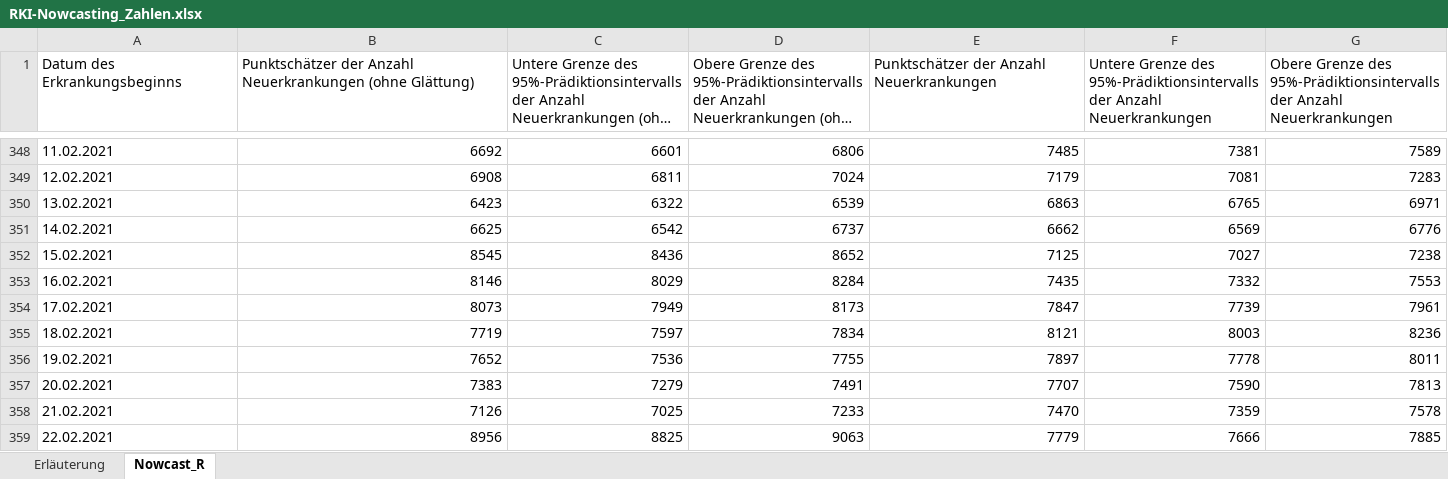
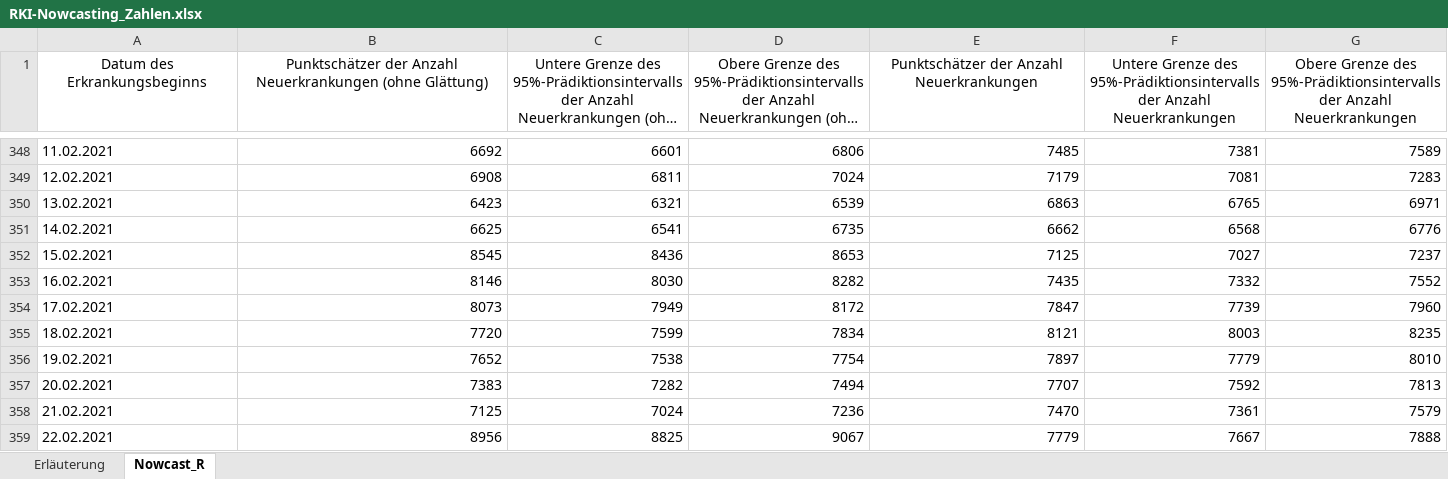
Before and after one commit to ofenloch/rki-data-evaluation, an Excel workbook: rki-data/RKI-Nowcasting_Zahlen.xlsx, sheet Nowcast_R, drawn as a sheet; only a part is shown, gaps mark what is left out; long unchanged cells end in …; values as stored, in another font and other column widths than the file's, no borders; the diff covers the shown part only; the diff names each change by its address in the sheet, - before the commit and + after, or states it on an @@ line.

```diff
--- a/rki-data/RKI-Nowcasting_Zahlen.xlsx (sheet Nowcast_R)
+++ b/rki-data/RKI-Nowcasting_Zahlen.xlsx (sheet Nowcast_R)
-A1:G1 alignment: left
+A1:G1 alignment: center
-C350: 6322
+C350: 6321
-C351: 6542
+C351: 6541
-D351: 6737
+D351: 6735
-F351: 6569
+F351: 6568
-D352: 8652
+D352: 8653
-G352: 7238
+G352: 7237
-C353: 8029
+C353: 8030
-D353: 8284
+D353: 8282
-G353: 7553
+G353: 7552
-D354: 8173
+D354: 8172
-G354: 7961
+G354: 7960
-B355: 7719
+B355: 7720
-C355: 7597
+C355: 7599
-G355: 8236
+G355: 8235
-C356: 7536
+C356: 7538
-D356: 7755
+D356: 7754
-F356: 7778
+F356: 7779
-G356: 8011
+G356: 8010
-C357: 7279
+C357: 7282
-D357: 7491
+D357: 7494
-F357: 7590
+F357: 7592
-B358: 7126
+B358: 7125
-C358: 7025
+C358: 7024
-D358: 7233
+D358: 7236
-F358: 7359
+F358: 7361
-G358: 7578
+G358: 7579
-D359: 9063
+D359: 9067
-F359: 7666
+F359: 7667
-G359: 7885
+G359: 7888
```
Also changed, not shown: 1 added row, 341 edited cells and cell formats elsewhere in this sheet, sheet Erläuterung, rki-data/RKI-Altersverteilung.xlsx, rki-data/RKI-Klinische-Aspekte.xlsx, 1 other file.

======

» ABOUT THIS TASK
Using the records above, copy each line that contains "alignment".

» EXPECTED OUTPUT
-A1:G1 alignment: left
+A1:G1 alignment: center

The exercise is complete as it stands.